As Waters explained it, Haseltine, Lake had accounts receivable from the same individuals because "many" of the foreign associates were also paying clients of the firm with respect to filings executed by it in the United States Patent Office
See 6 S. Williston, Contracts Sec. 887E
Defendants have followed, both in the district court and in this court, a similar pattern of ignoring the question of pre-judgment interest, if any, due on their counterclaim.
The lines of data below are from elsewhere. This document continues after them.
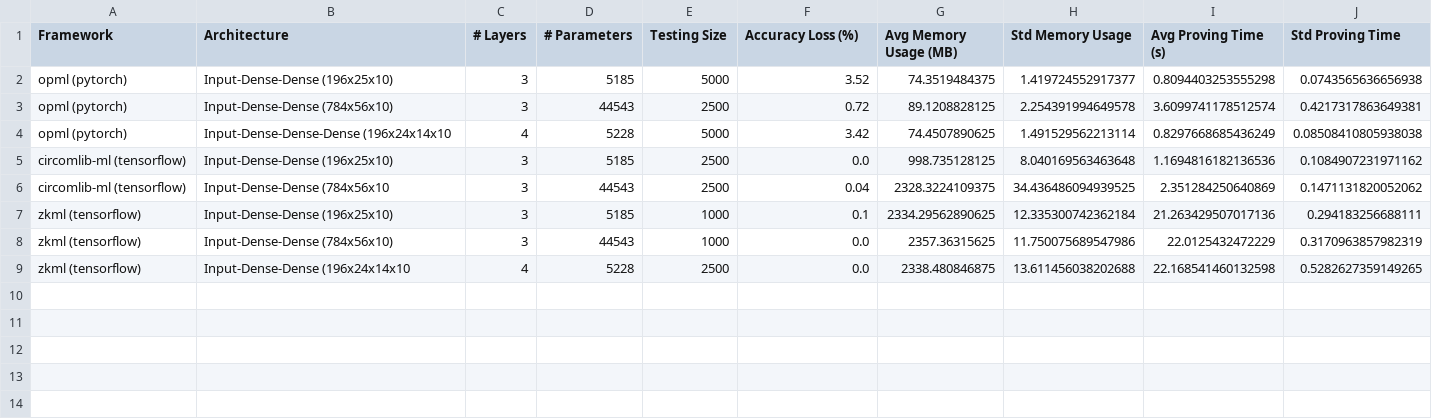
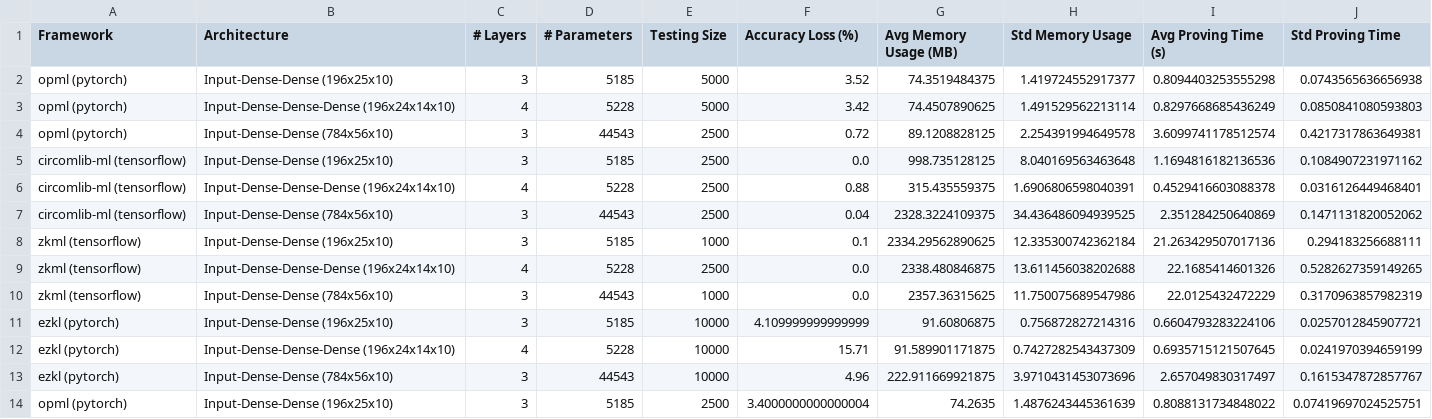
Before and after one commit to Guy1m0/ZKML-Benchmark, a CSV file: benchmarks/benchmark_results.csv, drawn as a sheet.

Commit message:
3 CNN models for all 4 frameworks

```diff
--- a/benchmarks/benchmark_results.csv
+++ b/benchmarks/benchmark_results.csv
@@ -2,8 +2,13 @@ Framework,Architecture,# Layers,# Parameters,Testing Size,Accuracy Loss (%),Avg
 opml (pytorch),Input-Dense-Dense (196x25x10),3,5185,5000,3.52,74.3519484375,1.419724552917377,0.8094403253555298,0.0743565636656938
+opml (pytorch),Input-Dense-Dense-Dense (196x24x14x10),4,5228,5000,3.42,74.4507890625,1.491529562213114,0.8297668685436249,0.0850841080593803
 opml (pytorch),Input-Dense-Dense (784x56x10),3,44543,2500,0.72,89.1208828125,2.254391994649578,3.6099741178512574,0.4217317863649381
-opml (pytorch),Input-Dense-Dense-Dense (196x24x14x10,4,5228,5000,3.42,74.4507890625,1.491529562213114,0.8297668685436249,0.08508410805938038
 circomlib-ml (tensorflow),Input-Dense-Dense (196x25x10),3,5185,2500,0.0,998.735128125,8.040169563463648,1.1694816182136536,0.1084907231971162
-circomlib-ml (tensorflow),Input-Dense-Dense (784x56x10,3,44543,2500,0.04,2328.3224109375,34.436486094939525,2.351284250640869,0.1471131820052062
+circomlib-ml (tensorflow),Input-Dense-Dense-Dense (196x24x14x10),4,5228,2500,0.88,315.435559375,1.6906806598040391,0.4529416603088378,0.0316126449468401
+circomlib-ml (tensorflow),Input-Dense-Dense (784x56x10),3,44543,2500,0.04,2328.3224109375,34.436486094939525,2.351284250640869,0.1471131820052062
 zkml (tensorflow),Input-Dense-Dense (196x25x10),3,5185,1000,0.1,2334.29562890625,12.335300742362184,21.263429507017136,0.294183256688111
+zkml (tensorflow),Input-Dense-Dense-Dense (196x24x14x10),4,5228,2500,0.0,2338.480846875,13.611456038202688,22.1685414601326,0.5282627359149265
 zkml (tensorflow),Input-Dense-Dense (784x56x10),3,44543,1000,0.0,2357.36315625,11.750075689547986,22.0125432472229,0.3170963857982319
-zkml (tensorflow),Input-Dense-Dense (196x24x14x10,4,5228,2500,0.0,2338.480846875,13.611456038202688,22.168541460132598,0.5282627359149265
+ezkl (pytorch),Input-Dense-Dense (196x25x10),3,5185,10000,4.109999999999999,91.60806875,0.756872827214316,0.6604793283224106,0.0257012845907721
+ezkl (pytorch),Input-Dense-Dense-Dense (196x24x14x10),4,5228,10000,15.71,91.589901171875,0.7427282543437309,0.6935715121507645,0.0241970394659199
+ezkl (pytorch),Input-Dense-Dense (784x56x10),3,44543,10000,4.96,222.911669921875,3.9710431453073696,2.657049830317497,0.1615347872857767
+opml (pytorch),Input-Dense-Dense (196x25x10),3,5185,2500,3.4000000000000004,74.2635,1.4876243445361639,0.8088131734848022,0.07419697024525751
```
Also changed, not shown: 31 other files.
Although defendants did request such interest in their answer, no findings of fact were ever requested as to when their claims for reimbursement had accrued, nor did defendants object, after the judge had rendered decision, to the absence of pre-judgment interest on that portion of the judgment in their favor. Finally, even now defendants do not argue to us that such interest was erroneously omitted. In light of all this, we consider the question no further
E. g., assuming that afirmative action by defendants was necessary, see text at note 5 supra, to enforce their "right to offset," did they take affirmative action? When was such action taken? Was it sufficient?
Unlike National Fire Insurance Co. v. Sequoyah County, 115 F.2d 232, 233 (10th Cir. 1940)-cited in 5A Moore's Federal Practice p46.02, at 1906 n. 9, for the proposition that interest allowed on a claim contrary to state law is a "fundamental error" which may be corrected on appeal though not raised below -there is no state statute here unambiguously foreclosing pre-judgment interest on the claim
Nor, with but one exception, have we found any case in this circuit where interest issues were considered on appeal without having been raised below. The exception is United States v. L. N. White & Co., 359 F.2d 703, 714 (2d Cir. 1966), where, in the concluding paragraph of the opinion, the court devoted one sentence to affirming the district court's exercise of discretion in awarding pre-judgment interest, after pointedly complaining of failure to raise the point prior to appeal.
The rate determined by the State Banking Board under N.Y.Gen.Obl.Law Sec. 5-501 was 7 1/4% from July 1, 1968 to February 16, 1969 and 7 1/2% thereafter. Prior to July 1, 1968, the rate had been 6%
The memoranda of the Law Revision Commission indicate that the fixing of the rate of 6% would permit the administrative act of entering judgments with interest "to be accomplished efficiently and routinely without possible controversy over different rates for different periods," 1972 New York State Legislative Annual, "Memoranda of Law Revision Comm'n," at 89, which arguably would point to retroactive effect. But see Yamamoto v. Costello, 342 N.Y.S.2d 33, 37-38 (Sup.Ct.Nass. Co.1973); 5 Weinstein, Korn & Miller, New York Civil Practice p 5004.01 (1972)
This brought plaintiff's judgment to $22,043.18, almost equivalent to the $22,573.43 judgment recovered by defendants
This language now appears in Rule 3(c) of the Federal Rules of Appellate Procedure